Nothing but the text should be carried over: reproduce all the data exactly and leave out every image.

# SUPPLIED DATA

=== Section Start ===

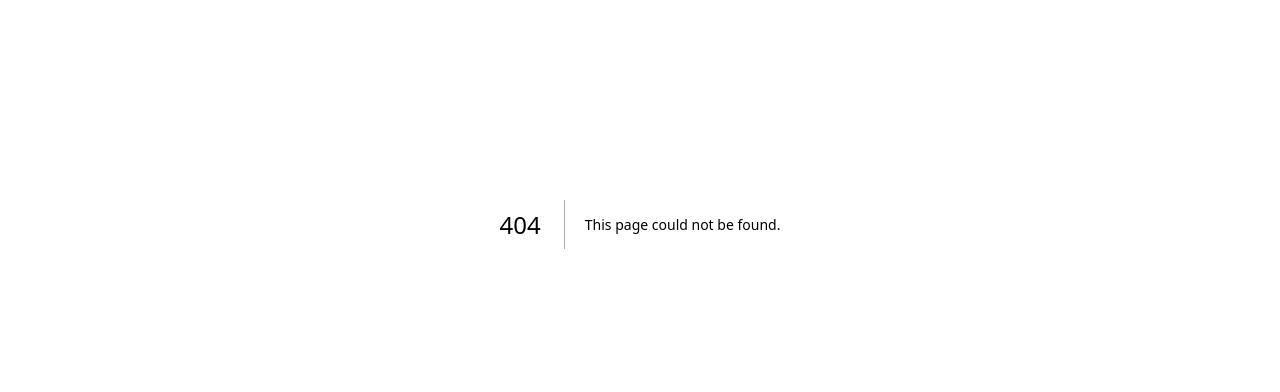
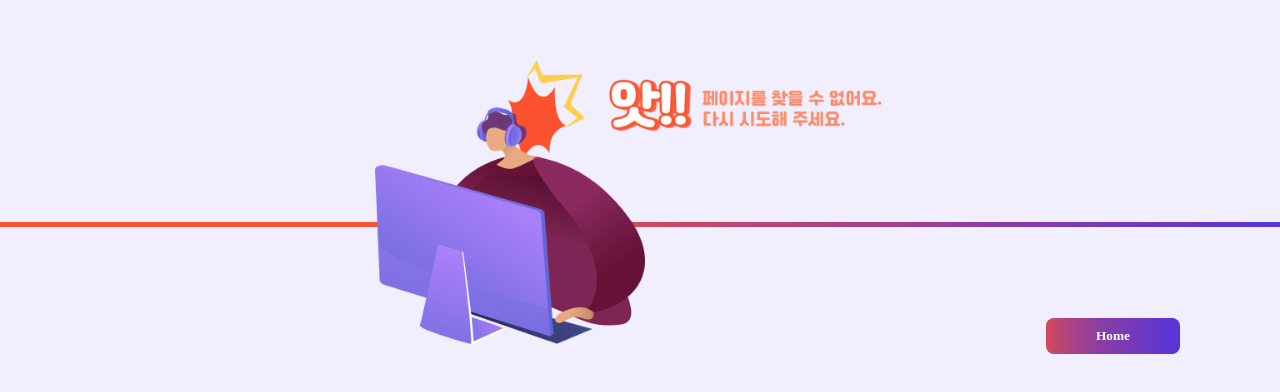
Before and after one commit to codeit-team-project/taskify, a Next.js app: page /404 in a window 1280 px wide. Before the commit this address had no page. Shown: the part 176-568 px from the top of the page. Built offline with nearby package versions, Linux system fonts and the light colour scheme.

Commit message:
Feat: error page 생성

```diff
--- /dev/null
+++ b/src/pages/404/index.module.scss
@@ -0,0 +1,47 @@
+.background {
+  position: absolute;
+  background-color: var(--color-violet_8);
+  inset: 0;
+  display: flex;
+  justify-content: center;
+  align-items: center;
+  min-width: 50rem;
+  & button {
+    color: white;
+    background: linear-gradient(
+      90deg,
+      rgba(209, 74, 92, 1) 0%,
+      rgba(175, 68, 126, 1) 16%,
+      rgba(140, 62, 162, 1) 38%,
+      rgba(85, 52, 218, 1) 100%
+    );
+    border-radius: 8px;
+    padding: 1rem 5rem;
+    position: absolute;
+    bottom: 27rem;
+    right: 10rem;
+    font-family: 'Pretendard';
+    font-weight: 800;
+  }
+}
+
+.container {
+  width: 80rem;
+  display: flex;
+  position: absolute;
+  top: 7rem;
+  & img {
+    width: 100%;
+  }
+}
+.line {
+  height: 5px;
+  width: 100%;
+  background: linear-gradient(
+    90deg,
+    rgba(252, 82, 48, 1) 0%,
+    rgba(252, 82, 48, 1) 0%,
+    rgba(252, 82, 48, 1) 32%,
+    rgba(85, 52, 218, 1) 100%
+  );
+}
--- /dev/null
+++ b/src/pages/404/index.tsx
@@ -0,0 +1,23 @@
+import { useRouter } from 'next/router'
+import styles from './index.module.scss'
+import { getCookie } from '@/utils/cookie'
+
+export default function NotFound() {
+  const router = useRouter()
+  const savedToken = getCookie('accessToken')
+
+  const handleRouting = () => {
+    if (savedToken) router.push('/mydashboard')
+    else router.push('/')
+  }
+
+  return (
+    <div className={styles.background}>
+      <div className={styles.container}>
+        <img src="/assets/error.png" alt="error img" />
+      </div>
+      <div className={styles.line}></div>
+      <button onClick={handleRouting}> Home </button>
+    </div>
+  )
+}
```
Also changed, not shown: public/assets/error.png (added).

=== Section End ===

# WRITTEN SOLUTION
Before and after one commit to codeit-team-project/taskify, a Next.js app: page /404 in a window 1280 px wide. Before the commit this address had no page. Shown: the part 176-568 px from the top of the page. Built offline with nearby package versions, Linux system fonts and the light colour scheme.

Commit message:
Feat: error page 생성

```diff
--- /dev/null
+++ b/src/pages/404/index.module.scss
@@ -0,0 +1,47 @@
+.background {
+  position: absolute;
+  background-color: var(--color-violet_8);
+  inset: 0;
+  display: flex;
+  justify-content: center;
+  align-items: center;
+  min-width: 50rem;
+  & button {
+    color: white;
+    background: linear-gradient(
+      90deg,
+      rgba(209, 74, 92, 1) 0%,
+      rgba(175, 68, 126, 1) 16%,
+      rgba(140, 62, 162, 1) 38%,
+      rgba(85, 52, 218, 1) 100%
+    );
+    border-radius: 8px;
+    padding: 1rem 5rem;
+    position: absolute;
+    bottom: 27rem;
+    right: 10rem;
+    font-family: 'Pretendard';
+    font-weight: 800;
+  }
+}
+
+.container {
+  width: 80rem;
+  display: flex;
+  position: absolute;
+  top: 7rem;
+  & img {
+    width: 100%;
+  }
+}
+.line {
+  height: 5px;
+  width: 100%;
+  background: linear-gradient(
+    90deg,
+    rgba(252, 82, 48, 1) 0%,
+    rgba(252, 82, 48, 1) 0%,
+    rgba(252, 82, 48, 1) 32%,
+    rgba(85, 52, 218, 1) 100%
+  );
+}
--- /dev/null
+++ b/src/pages/404/index.tsx
@@ -0,0 +1,23 @@
+import { useRouter } from 'next/router'
+import styles from './index.module.scss'
+import { getCookie } from '@/utils/cookie'
+
+export default function NotFound() {
+  const router = useRouter()
+  const savedToken = getCookie('accessToken')
+
+  const handleRouting = () => {
+    if (savedToken) router.push('/mydashboard')
+    else router.push('/')
+  }
+
+  return (
+    <div className={styles.background}>
+      <div className={styles.container}>
+        <img src="/assets/error.png" alt="error img" />
+      </div>
+      <div className={styles.line}></div>
+      <button onClick={handleRouting}> Home </button>
+    </div>
+  )
+}
```
Also changed, not shown: public/assets/error.png (added).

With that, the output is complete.